Retinal imaging and scans
Optometrists and ophthalmologists have several forms of retinal imaging at their disposal. Each plays a slightly different role in maintaining the health of your retina — the thin layer of tissue in the back of your eye that is essential for good vision.
What can a retinal screening detect?
Some forms of retinal exam are better at detecting certain diseases than others. Your eye doctor will decide which test(s) to perform depending on any risk factors and/or symptoms you may have.
In addition to monitoring the overall health of your eyes, a retinal exam can be used to detect the early signs of some conditions, including:
Diabetic retinopathy (a complication of diabetes)
Hypertensive retinopathy (a complication of high blood pressure)
Cancers of the eye
Digital retinal imaging
If you’ve had an eye exam recently, there’s a good chance you’ve seen a digital retinal scan machine. This quick and affordable form of retinal screening is becoming a staple in eye doctors’ offices across the United States.
These retinal imaging devices use special technology to photograph an ultra-wide view of the inside of your eye in a single image. Included in the image are a detailed view of the retina, optic nerve and retinal blood vessels, all of which can show signs underlying eye conditions. The process is quick and painless, and doesn’t have any side effects.
In the past, an eye doctor would need to use special eye drops to dilate (enlarge) your pupils to get a wider view of the back of your eye.
In many cases, digital retinal imaging lets you bypass pupil dilation.
While dilation is still a common procedure, digital retina screenings offer an alternative without the extreme light sensitivity and blurry vision that can follow pupil dilation for several hours. They also offer a wider field of view — about four to five times that provided by standard viewing instruments that require a dilated pupil.
One of the most common retinal screening devices is Optos’ optomap, which offers a 200-degree view of the retina.
Some eye care professionals bundle digital retinal imaging into the overall fee for a comprehensive eye exam, but it’s more likely to be billed separately. In our nationwide eye exam cost survey, we found that eye doctors charged an average of $33 for a digital retinal test.
Other forms of retinal exams
There are many ways an eye doctor can examine your retina. While basic digital imaging is used for the everyday patient, other retinal tests are more specialized for diagnosing and monitoring specific eye conditions.
These tests are usually performed by an ophthalmologist, or more specifically, a retinal specialist. They may include:
Ocular ultrasound. Ultrasounds use “silent” sound waves to get a real-time view of the inside of your eye. They can be particularly useful when there is bleeding inside the eye, which can make it difficult for an eye doctor to spot the signs of retinal detachment, retinal tears or other retinal conditions. Two different scans — an “A-scan” and “B-scan” — can be used to get different information about the retina and other tissues inside the eye.

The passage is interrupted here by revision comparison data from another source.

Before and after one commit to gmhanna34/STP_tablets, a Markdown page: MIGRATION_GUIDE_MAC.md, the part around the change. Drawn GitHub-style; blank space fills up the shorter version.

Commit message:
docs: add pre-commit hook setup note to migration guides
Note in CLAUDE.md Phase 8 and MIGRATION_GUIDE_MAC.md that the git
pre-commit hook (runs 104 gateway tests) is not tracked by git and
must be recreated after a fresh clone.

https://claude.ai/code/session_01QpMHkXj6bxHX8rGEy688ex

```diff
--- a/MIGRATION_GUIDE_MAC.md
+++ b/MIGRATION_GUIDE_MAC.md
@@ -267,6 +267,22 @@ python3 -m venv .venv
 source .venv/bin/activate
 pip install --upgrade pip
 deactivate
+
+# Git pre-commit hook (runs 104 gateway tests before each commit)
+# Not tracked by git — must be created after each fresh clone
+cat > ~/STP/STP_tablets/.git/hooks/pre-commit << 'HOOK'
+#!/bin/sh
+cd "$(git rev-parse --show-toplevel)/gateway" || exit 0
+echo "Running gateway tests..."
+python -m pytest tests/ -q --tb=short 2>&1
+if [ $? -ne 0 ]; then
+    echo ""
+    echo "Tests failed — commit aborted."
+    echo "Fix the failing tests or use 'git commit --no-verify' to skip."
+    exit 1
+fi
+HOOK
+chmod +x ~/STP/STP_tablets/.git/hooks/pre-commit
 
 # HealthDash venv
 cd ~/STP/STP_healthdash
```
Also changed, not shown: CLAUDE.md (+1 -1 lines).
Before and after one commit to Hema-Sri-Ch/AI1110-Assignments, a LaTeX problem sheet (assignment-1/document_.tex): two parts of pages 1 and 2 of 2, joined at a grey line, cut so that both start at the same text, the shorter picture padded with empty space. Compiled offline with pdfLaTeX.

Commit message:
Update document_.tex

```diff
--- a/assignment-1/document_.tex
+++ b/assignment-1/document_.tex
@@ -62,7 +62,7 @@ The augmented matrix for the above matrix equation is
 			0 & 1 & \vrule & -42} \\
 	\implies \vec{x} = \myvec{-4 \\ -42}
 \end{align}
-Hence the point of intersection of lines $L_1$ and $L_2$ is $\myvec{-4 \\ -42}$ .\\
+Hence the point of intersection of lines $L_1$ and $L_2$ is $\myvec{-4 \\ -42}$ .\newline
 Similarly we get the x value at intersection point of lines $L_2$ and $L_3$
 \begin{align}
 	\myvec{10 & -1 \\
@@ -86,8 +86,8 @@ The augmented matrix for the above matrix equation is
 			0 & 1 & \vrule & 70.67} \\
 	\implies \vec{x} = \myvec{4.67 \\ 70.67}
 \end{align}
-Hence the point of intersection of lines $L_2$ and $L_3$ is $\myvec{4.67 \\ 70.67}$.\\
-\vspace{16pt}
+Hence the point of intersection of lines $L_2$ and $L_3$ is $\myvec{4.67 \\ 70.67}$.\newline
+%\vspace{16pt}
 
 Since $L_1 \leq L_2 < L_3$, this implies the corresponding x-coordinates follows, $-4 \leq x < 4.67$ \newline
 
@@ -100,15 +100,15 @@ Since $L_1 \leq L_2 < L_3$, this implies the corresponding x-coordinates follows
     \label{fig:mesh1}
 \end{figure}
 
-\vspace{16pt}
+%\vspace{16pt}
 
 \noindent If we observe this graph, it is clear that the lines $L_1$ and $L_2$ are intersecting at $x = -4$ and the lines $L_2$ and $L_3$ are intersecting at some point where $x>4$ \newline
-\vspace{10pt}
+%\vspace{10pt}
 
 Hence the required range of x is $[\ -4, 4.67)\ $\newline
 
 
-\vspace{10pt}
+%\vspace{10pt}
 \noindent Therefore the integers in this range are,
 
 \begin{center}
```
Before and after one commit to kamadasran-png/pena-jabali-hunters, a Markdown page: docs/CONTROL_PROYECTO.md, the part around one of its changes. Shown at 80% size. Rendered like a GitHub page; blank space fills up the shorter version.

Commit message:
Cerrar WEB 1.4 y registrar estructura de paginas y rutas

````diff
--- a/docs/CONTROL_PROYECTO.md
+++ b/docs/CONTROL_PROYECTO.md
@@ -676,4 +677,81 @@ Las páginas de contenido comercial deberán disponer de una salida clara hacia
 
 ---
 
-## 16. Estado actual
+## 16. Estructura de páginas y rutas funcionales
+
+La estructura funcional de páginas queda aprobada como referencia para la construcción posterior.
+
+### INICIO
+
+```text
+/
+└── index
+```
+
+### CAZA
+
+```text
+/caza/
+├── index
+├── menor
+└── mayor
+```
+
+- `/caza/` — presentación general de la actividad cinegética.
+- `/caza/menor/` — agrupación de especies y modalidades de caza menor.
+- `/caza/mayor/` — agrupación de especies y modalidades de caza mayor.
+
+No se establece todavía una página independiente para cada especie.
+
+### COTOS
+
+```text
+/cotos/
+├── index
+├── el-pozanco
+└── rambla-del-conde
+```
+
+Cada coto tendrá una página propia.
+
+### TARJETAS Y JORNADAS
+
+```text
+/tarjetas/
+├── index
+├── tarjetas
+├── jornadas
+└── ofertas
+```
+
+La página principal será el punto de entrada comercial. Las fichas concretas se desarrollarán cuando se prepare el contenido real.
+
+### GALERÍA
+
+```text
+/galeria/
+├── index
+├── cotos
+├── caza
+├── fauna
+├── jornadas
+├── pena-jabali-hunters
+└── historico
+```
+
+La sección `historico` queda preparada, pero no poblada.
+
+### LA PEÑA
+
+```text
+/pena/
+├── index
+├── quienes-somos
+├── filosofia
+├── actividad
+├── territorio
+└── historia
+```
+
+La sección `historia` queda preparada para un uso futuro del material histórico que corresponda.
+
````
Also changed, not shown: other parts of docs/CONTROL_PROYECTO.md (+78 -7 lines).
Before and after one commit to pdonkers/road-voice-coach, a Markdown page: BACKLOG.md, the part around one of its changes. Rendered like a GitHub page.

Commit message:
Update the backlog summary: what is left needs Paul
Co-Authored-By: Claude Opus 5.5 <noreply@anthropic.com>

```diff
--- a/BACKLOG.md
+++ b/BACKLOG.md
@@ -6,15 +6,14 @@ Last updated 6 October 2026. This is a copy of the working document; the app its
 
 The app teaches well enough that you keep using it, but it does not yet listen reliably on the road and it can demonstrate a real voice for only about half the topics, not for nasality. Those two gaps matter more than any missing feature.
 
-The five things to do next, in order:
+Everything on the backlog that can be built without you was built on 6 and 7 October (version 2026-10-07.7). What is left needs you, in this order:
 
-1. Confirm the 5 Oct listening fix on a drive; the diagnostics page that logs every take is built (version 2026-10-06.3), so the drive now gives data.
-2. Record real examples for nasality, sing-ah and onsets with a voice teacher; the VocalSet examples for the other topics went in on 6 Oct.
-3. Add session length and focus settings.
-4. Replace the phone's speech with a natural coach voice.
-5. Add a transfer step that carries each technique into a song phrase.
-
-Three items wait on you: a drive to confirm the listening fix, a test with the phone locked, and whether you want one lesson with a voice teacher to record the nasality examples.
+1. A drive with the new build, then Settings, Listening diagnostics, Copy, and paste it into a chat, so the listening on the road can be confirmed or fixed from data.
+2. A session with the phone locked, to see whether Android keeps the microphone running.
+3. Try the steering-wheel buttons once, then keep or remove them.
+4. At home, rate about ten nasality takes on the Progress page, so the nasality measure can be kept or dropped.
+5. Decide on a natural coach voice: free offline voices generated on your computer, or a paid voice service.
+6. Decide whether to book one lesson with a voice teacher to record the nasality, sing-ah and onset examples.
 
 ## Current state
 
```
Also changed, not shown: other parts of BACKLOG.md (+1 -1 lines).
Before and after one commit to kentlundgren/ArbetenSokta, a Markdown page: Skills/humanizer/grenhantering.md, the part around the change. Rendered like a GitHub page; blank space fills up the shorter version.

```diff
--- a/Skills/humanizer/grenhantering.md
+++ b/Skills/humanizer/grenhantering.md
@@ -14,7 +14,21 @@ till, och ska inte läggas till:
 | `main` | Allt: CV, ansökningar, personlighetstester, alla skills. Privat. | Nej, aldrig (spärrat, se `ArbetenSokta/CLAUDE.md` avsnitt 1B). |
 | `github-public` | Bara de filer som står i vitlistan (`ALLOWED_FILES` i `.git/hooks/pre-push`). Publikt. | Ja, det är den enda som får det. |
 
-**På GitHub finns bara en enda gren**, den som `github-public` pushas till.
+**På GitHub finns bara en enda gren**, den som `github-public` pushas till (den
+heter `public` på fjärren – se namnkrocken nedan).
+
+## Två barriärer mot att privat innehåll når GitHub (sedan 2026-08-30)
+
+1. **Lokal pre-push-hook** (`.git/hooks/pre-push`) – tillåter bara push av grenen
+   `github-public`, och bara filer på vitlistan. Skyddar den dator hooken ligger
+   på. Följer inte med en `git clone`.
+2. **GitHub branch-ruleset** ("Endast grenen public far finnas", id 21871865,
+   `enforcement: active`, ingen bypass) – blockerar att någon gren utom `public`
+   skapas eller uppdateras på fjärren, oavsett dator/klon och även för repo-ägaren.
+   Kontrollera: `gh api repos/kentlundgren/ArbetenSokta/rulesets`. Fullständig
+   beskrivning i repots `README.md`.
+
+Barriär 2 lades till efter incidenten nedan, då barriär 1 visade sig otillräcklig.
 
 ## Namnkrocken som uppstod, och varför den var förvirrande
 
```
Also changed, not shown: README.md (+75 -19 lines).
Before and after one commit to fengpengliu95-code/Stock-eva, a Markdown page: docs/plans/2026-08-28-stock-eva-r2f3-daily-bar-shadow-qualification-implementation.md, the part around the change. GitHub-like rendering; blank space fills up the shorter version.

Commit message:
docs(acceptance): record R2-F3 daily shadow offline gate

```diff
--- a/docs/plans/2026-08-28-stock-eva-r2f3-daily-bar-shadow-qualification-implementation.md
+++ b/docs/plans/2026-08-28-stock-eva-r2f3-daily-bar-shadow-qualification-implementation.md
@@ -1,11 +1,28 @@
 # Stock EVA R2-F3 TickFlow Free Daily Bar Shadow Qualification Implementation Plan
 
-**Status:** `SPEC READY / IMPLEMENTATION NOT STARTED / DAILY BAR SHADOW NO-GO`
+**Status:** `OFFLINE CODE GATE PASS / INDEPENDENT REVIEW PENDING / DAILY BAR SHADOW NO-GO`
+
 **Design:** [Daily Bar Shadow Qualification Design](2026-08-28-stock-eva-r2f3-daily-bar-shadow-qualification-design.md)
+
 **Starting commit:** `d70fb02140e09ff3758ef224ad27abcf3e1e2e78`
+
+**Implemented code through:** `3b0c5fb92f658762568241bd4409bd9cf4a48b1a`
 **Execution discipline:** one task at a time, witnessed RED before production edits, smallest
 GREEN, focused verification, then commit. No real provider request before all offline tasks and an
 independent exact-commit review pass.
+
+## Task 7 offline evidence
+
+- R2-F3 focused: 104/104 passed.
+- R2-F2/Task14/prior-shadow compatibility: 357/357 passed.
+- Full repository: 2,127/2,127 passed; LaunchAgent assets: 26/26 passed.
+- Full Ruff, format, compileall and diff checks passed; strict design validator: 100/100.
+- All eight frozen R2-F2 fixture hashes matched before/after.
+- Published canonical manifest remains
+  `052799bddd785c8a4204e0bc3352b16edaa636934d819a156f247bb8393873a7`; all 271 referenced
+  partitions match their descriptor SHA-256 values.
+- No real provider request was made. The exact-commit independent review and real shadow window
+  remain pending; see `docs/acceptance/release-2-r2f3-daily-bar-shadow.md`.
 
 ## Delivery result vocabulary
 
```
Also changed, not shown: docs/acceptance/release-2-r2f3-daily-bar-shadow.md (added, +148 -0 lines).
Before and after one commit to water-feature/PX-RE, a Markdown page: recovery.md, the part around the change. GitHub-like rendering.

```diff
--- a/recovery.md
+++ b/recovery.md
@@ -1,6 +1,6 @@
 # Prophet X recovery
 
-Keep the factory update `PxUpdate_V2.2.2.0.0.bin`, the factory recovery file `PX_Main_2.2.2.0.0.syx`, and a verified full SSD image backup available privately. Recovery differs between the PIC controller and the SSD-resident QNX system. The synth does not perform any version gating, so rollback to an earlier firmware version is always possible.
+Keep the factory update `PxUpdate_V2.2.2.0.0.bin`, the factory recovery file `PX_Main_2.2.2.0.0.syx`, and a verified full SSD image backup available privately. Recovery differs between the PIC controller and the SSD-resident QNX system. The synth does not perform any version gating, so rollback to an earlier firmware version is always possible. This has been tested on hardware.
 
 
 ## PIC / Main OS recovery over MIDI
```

Fundus photographs. Fundus photos are similar to digital retinal images, but they usually require pupil dilation beforehand. They also capture a smaller amount of surface area inside the eye. The images are usually used to compare the progression of an eye disorder over time.
Fluorescein angiography. This is a test that involves injecting dye into the bloodstream then taking pictures of the inner eye. It is usually used to monitor the retinal effects of diabetes, hypertension or macular degeneration. Be careful not to confuse a fluorescein angiography with a fluorescein stain test, which is a way of detecting a scratched cornea or other issues on the front surface of the eye.
Schedule an appointment with your eye doctor
Having an eye doctor regularly examine your retinas, either with a digital imaging device or during a comprehensive eye exam with pupil dilation, ensures any retinal conditions are diagnosed and treated as early as possible.
Contact your eye doctor for more information about which retinal screening options are available for you.
Page published in October 2020
Page updated in February 2021